[Version difference data]
************
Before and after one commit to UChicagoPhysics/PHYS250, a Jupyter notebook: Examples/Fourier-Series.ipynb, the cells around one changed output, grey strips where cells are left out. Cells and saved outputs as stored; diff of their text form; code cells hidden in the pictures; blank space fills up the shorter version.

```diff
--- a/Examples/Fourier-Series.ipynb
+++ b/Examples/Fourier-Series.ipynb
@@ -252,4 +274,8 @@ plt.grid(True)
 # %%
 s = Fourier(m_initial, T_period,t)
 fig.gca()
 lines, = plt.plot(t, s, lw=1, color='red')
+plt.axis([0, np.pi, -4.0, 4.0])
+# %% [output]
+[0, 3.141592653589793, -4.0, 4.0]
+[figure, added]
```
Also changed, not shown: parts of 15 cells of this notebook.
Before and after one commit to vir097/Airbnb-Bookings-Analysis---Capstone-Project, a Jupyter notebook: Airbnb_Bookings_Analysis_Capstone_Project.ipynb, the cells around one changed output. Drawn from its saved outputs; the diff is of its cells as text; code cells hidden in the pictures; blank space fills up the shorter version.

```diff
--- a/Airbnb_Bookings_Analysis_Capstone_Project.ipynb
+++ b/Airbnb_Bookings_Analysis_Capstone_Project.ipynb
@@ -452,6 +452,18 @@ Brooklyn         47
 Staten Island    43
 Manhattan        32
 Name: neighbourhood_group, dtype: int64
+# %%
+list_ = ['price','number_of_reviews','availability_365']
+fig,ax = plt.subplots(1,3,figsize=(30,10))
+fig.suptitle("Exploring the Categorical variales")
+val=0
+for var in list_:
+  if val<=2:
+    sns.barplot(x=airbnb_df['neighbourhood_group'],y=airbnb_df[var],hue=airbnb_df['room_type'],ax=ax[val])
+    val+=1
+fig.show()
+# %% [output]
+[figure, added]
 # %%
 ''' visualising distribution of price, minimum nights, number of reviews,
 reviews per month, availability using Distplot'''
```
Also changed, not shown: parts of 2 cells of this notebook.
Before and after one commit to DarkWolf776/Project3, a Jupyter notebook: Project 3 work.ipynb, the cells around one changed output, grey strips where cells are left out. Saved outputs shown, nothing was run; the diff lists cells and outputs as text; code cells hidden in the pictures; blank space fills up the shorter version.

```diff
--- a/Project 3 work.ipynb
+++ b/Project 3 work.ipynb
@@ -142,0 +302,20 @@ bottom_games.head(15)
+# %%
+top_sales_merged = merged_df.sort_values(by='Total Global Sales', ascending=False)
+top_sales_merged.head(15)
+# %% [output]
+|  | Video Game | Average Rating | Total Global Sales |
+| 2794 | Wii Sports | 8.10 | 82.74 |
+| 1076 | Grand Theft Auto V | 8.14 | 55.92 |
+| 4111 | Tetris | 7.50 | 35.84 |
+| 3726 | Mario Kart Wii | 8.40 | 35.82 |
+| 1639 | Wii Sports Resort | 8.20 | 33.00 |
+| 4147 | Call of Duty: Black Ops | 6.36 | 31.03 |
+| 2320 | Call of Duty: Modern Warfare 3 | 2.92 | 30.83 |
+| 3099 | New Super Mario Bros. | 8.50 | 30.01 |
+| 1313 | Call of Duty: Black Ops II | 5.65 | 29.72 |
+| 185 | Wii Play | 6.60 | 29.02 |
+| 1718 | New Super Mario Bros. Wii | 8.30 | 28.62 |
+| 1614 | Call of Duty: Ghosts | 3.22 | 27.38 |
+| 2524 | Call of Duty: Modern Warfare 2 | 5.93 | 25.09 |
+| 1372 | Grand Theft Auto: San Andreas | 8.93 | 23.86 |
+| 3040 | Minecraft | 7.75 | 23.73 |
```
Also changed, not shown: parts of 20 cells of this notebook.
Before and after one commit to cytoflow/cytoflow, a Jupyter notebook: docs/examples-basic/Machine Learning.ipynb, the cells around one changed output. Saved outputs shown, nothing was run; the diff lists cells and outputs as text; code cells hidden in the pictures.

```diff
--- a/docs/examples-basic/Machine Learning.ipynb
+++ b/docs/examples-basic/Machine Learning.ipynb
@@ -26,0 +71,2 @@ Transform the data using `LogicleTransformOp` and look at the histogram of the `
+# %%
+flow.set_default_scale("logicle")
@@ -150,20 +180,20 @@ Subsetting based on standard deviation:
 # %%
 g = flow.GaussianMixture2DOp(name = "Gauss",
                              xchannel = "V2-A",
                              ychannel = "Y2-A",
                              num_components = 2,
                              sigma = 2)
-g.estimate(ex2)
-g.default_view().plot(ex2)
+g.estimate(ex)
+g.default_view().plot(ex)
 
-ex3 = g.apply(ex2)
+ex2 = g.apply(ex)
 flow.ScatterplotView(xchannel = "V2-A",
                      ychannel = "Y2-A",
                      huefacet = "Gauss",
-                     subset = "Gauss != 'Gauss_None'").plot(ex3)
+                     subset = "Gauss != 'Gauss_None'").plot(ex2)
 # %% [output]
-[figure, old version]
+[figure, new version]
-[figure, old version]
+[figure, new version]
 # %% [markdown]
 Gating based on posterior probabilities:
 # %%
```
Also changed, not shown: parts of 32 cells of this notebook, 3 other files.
************
Work instruction: All records must be repeated exactly, with none skipped.

Written reply:
Before and after one commit to UChicagoPhysics/PHYS250, a Jupyter notebook: Examples/Fourier-Series.ipynb, the cells around one changed output, grey strips where cells are left out. Cells and saved outputs as stored; diff of their text form; code cells hidden in the pictures; blank space fills up the shorter version.

```diff
--- a/Examples/Fourier-Series.ipynb
+++ b/Examples/Fourier-Series.ipynb
@@ -252,4 +274,8 @@ plt.grid(True)
 # %%
 s = Fourier(m_initial, T_period,t)
 fig.gca()
 lines, = plt.plot(t, s, lw=1, color='red')
+plt.axis([0, np.pi, -4.0, 4.0])
+# %% [output]
+[0, 3.141592653589793, -4.0, 4.0]
+[figure, added]
```
Also changed, not shown: parts of 15 cells of this notebook.
Before and after one commit to vir097/Airbnb-Bookings-Analysis---Capstone-Project, a Jupyter notebook: Airbnb_Bookings_Analysis_Capstone_Project.ipynb, the cells around one changed output. Drawn from its saved outputs; the diff is of its cells as text; code cells hidden in the pictures; blank space fills up the shorter version.

```diff
--- a/Airbnb_Bookings_Analysis_Capstone_Project.ipynb
+++ b/Airbnb_Bookings_Analysis_Capstone_Project.ipynb
@@ -452,6 +452,18 @@ Brooklyn         47
 Staten Island    43
 Manhattan        32
 Name: neighbourhood_group, dtype: int64
+# %%
+list_ = ['price','number_of_reviews','availability_365']
+fig,ax = plt.subplots(1,3,figsize=(30,10))
+fig.suptitle("Exploring the Categorical variales")
+val=0
+for var in list_:
+  if val<=2:
+    sns.barplot(x=airbnb_df['neighbourhood_group'],y=airbnb_df[var],hue=airbnb_df['room_type'],ax=ax[val])
+    val+=1
+fig.show()
+# %% [output]
+[figure, added]
 # %%
 ''' visualising distribution of price, minimum nights, number of reviews,
 reviews per month, availability using Distplot'''
```
Also changed, not shown: parts of 2 cells of this notebook.
Before and after one commit to DarkWolf776/Project3, a Jupyter notebook: Project 3 work.ipynb, the cells around one changed output, grey strips where cells are left out. Saved outputs shown, nothing was run; the diff lists cells and outputs as text; code cells hidden in the pictures; blank space fills up the shorter version.

```diff
--- a/Project 3 work.ipynb
+++ b/Project 3 work.ipynb
@@ -142,0 +302,20 @@ bottom_games.head(15)
+# %%
+top_sales_merged = merged_df.sort_values(by='Total Global Sales', ascending=False)
+top_sales_merged.head(15)
+# %% [output]
+|  | Video Game | Average Rating | Total Global Sales |
+| 2794 | Wii Sports | 8.10 | 82.74 |
+| 1076 | Grand Theft Auto V | 8.14 | 55.92 |
+| 4111 | Tetris | 7.50 | 35.84 |
+| 3726 | Mario Kart Wii | 8.40 | 35.82 |
+| 1639 | Wii Sports Resort | 8.20 | 33.00 |
+| 4147 | Call of Duty: Black Ops | 6.36 | 31.03 |
+| 2320 | Call of Duty: Modern Warfare 3 | 2.92 | 30.83 |
+| 3099 | New Super Mario Bros. | 8.50 | 30.01 |
+| 1313 | Call of Duty: Black Ops II | 5.65 | 29.72 |
+| 185 | Wii Play | 6.60 | 29.02 |
+| 1718 | New Super Mario Bros. Wii | 8.30 | 28.62 |
+| 1614 | Call of Duty: Ghosts | 3.22 | 27.38 |
+| 2524 | Call of Duty: Modern Warfare 2 | 5.93 | 25.09 |
+| 1372 | Grand Theft Auto: San Andreas | 8.93 | 23.86 |
+| 3040 | Minecraft | 7.75 | 23.73 |
```
Also changed, not shown: parts of 20 cells of this notebook.
Before and after one commit to cytoflow/cytoflow, a Jupyter notebook: docs/examples-basic/Machine Learning.ipynb, the cells around one changed output. Saved outputs shown, nothing was run; the diff lists cells and outputs as text; code cells hidden in the pictures.

```diff
--- a/docs/examples-basic/Machine Learning.ipynb
+++ b/docs/examples-basic/Machine Learning.ipynb
@@ -26,0 +71,2 @@ Transform the data using `LogicleTransformOp` and look at the histogram of the `
+# %%
+flow.set_default_scale("logicle")
@@ -150,20 +180,20 @@ Subsetting based on standard deviation:
 # %%
 g = flow.GaussianMixture2DOp(name = "Gauss",
                              xchannel = "V2-A",
                              ychannel = "Y2-A",
                              num_components = 2,
                              sigma = 2)
-g.estimate(ex2)
-g.default_view().plot(ex2)
+g.estimate(ex)
+g.default_view().plot(ex)
 
-ex3 = g.apply(ex2)
+ex2 = g.apply(ex)
 flow.ScatterplotView(xchannel = "V2-A",
                      ychannel = "Y2-A",
                      huefacet = "Gauss",
-                     subset = "Gauss != 'Gauss_None'").plot(ex3)
+                     subset = "Gauss != 'Gauss_None'").plot(ex2)
 # %% [output]
-[figure, old version]
+[figure, new version]
-[figure, old version]
+[figure, new version]
 # %% [markdown]
 Gating based on posterior probabilities:
 # %%
```
Also changed, not shown: parts of 32 cells of this notebook, 3 other files.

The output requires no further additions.